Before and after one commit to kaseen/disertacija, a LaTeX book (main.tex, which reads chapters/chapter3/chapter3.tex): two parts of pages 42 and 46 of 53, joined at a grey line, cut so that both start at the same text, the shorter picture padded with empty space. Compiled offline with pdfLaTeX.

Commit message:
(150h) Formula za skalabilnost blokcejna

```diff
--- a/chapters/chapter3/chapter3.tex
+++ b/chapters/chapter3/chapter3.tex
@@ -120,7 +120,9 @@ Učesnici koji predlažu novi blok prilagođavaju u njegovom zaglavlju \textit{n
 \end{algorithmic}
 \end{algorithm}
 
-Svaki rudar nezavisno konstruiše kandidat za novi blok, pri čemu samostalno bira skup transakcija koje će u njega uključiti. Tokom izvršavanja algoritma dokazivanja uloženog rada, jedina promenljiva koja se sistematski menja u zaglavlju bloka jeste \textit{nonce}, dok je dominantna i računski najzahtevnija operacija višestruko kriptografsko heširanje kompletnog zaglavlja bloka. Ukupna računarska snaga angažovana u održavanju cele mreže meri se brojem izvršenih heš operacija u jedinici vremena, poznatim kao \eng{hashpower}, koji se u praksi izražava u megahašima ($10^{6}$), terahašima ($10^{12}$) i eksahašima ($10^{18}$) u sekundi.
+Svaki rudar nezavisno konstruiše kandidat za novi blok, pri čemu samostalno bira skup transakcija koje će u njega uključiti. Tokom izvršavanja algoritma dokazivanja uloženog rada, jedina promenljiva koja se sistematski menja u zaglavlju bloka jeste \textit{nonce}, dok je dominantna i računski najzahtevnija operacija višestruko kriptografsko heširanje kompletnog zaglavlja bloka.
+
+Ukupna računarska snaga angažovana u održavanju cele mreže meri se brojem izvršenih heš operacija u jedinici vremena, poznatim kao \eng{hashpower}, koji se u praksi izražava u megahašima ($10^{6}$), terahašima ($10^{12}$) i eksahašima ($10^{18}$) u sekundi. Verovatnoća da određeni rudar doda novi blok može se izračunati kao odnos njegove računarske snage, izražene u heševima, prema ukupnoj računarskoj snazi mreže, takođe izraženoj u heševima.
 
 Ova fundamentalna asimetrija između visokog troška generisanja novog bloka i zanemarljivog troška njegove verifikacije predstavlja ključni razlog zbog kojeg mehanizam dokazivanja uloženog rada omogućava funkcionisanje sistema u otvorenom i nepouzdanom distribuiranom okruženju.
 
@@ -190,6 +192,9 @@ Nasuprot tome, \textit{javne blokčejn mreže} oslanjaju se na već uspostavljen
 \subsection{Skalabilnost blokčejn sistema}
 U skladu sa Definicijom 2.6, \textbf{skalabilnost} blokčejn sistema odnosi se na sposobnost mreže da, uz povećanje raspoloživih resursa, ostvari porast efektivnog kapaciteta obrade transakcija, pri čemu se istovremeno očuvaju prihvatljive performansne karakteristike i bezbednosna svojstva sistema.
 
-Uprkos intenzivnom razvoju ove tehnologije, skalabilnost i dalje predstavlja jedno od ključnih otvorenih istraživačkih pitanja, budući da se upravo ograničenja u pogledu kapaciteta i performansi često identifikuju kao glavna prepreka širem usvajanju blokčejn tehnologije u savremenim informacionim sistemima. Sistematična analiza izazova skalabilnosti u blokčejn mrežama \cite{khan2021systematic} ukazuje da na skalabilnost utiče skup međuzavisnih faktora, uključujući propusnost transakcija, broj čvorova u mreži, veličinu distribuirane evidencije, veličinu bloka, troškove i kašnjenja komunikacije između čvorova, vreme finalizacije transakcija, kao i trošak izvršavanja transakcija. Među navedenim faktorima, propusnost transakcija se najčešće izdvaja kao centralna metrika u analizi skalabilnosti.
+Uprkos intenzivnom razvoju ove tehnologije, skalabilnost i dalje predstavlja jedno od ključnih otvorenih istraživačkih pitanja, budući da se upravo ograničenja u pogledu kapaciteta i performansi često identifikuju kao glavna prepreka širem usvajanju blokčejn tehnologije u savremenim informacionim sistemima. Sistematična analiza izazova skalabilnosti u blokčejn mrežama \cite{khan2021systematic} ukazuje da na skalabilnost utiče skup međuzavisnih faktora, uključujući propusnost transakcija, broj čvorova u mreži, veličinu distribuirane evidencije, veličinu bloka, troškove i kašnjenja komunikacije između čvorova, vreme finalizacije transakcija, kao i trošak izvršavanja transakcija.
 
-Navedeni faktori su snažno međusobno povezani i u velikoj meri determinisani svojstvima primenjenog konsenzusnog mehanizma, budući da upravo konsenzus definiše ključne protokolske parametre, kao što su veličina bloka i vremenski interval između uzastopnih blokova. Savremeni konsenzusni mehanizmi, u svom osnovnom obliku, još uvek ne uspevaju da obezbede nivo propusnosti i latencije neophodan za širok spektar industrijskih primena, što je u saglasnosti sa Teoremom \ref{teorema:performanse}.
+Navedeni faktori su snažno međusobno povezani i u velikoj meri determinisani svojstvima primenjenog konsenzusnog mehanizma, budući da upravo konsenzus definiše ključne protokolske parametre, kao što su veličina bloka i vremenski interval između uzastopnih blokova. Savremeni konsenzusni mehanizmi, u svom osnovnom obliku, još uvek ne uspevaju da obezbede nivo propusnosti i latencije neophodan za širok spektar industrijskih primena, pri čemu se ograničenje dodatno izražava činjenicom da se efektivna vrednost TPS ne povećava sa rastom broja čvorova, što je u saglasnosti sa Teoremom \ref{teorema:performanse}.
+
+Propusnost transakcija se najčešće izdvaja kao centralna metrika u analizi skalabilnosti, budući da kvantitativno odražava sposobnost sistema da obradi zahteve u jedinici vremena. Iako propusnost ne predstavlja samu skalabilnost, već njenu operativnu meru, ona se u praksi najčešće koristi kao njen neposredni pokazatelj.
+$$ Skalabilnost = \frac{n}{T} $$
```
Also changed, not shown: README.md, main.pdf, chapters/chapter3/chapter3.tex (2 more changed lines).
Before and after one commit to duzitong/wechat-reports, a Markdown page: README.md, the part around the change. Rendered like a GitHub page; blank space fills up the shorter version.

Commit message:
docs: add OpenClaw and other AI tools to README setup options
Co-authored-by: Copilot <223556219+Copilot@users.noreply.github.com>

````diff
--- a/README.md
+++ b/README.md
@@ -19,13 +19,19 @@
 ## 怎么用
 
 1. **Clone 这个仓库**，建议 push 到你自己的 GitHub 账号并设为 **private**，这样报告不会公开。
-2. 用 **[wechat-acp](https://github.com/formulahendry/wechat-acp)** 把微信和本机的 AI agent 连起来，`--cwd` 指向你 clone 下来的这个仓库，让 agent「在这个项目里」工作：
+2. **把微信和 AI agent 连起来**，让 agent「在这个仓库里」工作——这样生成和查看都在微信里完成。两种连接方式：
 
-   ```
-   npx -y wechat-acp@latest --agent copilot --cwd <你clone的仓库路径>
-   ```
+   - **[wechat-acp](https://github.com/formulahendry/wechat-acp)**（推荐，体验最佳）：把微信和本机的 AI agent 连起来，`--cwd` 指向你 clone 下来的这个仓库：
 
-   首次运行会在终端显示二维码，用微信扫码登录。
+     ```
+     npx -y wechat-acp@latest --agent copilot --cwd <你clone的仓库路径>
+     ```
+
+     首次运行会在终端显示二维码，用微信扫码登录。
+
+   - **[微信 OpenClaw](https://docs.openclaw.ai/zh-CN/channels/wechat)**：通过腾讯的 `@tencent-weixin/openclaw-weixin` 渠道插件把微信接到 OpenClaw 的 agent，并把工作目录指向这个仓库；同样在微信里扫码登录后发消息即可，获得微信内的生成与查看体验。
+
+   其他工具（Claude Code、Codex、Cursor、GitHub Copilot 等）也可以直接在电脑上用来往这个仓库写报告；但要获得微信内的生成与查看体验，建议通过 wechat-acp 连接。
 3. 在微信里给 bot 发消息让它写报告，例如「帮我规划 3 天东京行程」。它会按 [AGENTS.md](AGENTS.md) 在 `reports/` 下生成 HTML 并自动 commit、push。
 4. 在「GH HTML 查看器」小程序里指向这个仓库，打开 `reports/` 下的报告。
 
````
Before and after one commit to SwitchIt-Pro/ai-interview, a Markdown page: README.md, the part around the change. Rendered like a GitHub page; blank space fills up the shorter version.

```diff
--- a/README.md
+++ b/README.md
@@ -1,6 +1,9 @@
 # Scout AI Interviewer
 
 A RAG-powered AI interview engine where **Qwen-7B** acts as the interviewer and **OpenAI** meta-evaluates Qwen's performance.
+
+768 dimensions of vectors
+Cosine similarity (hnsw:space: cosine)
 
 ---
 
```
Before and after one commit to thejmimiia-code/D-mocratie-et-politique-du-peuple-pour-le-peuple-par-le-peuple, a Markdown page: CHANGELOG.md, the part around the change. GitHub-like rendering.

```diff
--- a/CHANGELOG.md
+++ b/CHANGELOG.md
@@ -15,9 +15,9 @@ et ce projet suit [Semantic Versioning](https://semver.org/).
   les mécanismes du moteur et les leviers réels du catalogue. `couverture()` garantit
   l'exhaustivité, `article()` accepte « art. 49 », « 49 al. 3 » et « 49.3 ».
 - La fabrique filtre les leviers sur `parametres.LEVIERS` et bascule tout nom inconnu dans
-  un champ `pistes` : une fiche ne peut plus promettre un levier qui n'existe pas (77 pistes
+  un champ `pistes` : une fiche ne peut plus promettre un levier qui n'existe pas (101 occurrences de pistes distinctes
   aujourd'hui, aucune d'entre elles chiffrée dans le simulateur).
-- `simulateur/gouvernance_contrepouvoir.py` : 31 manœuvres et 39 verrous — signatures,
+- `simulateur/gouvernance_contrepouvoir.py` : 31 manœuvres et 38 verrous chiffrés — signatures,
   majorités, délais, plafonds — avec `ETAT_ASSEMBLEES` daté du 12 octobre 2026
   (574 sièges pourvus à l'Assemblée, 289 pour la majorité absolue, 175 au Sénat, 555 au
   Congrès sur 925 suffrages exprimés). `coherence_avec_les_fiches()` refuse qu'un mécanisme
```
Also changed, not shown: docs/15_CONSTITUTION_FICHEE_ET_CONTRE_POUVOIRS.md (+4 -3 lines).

##############################

Find the lines in the records that contain the word "simulateur", then copy every one of them.

   aujourd'hui, aucune d'entre elles chiffrée dans le simulateur).
-- `simulateur/gouvernance_contrepouvoir.py` : 31 manœuvres et 39 verrous — signatures,
+- `simulateur/gouvernance_contrepouvoir.py` : 31 manœuvres et 38 verrous chiffrés — signatures,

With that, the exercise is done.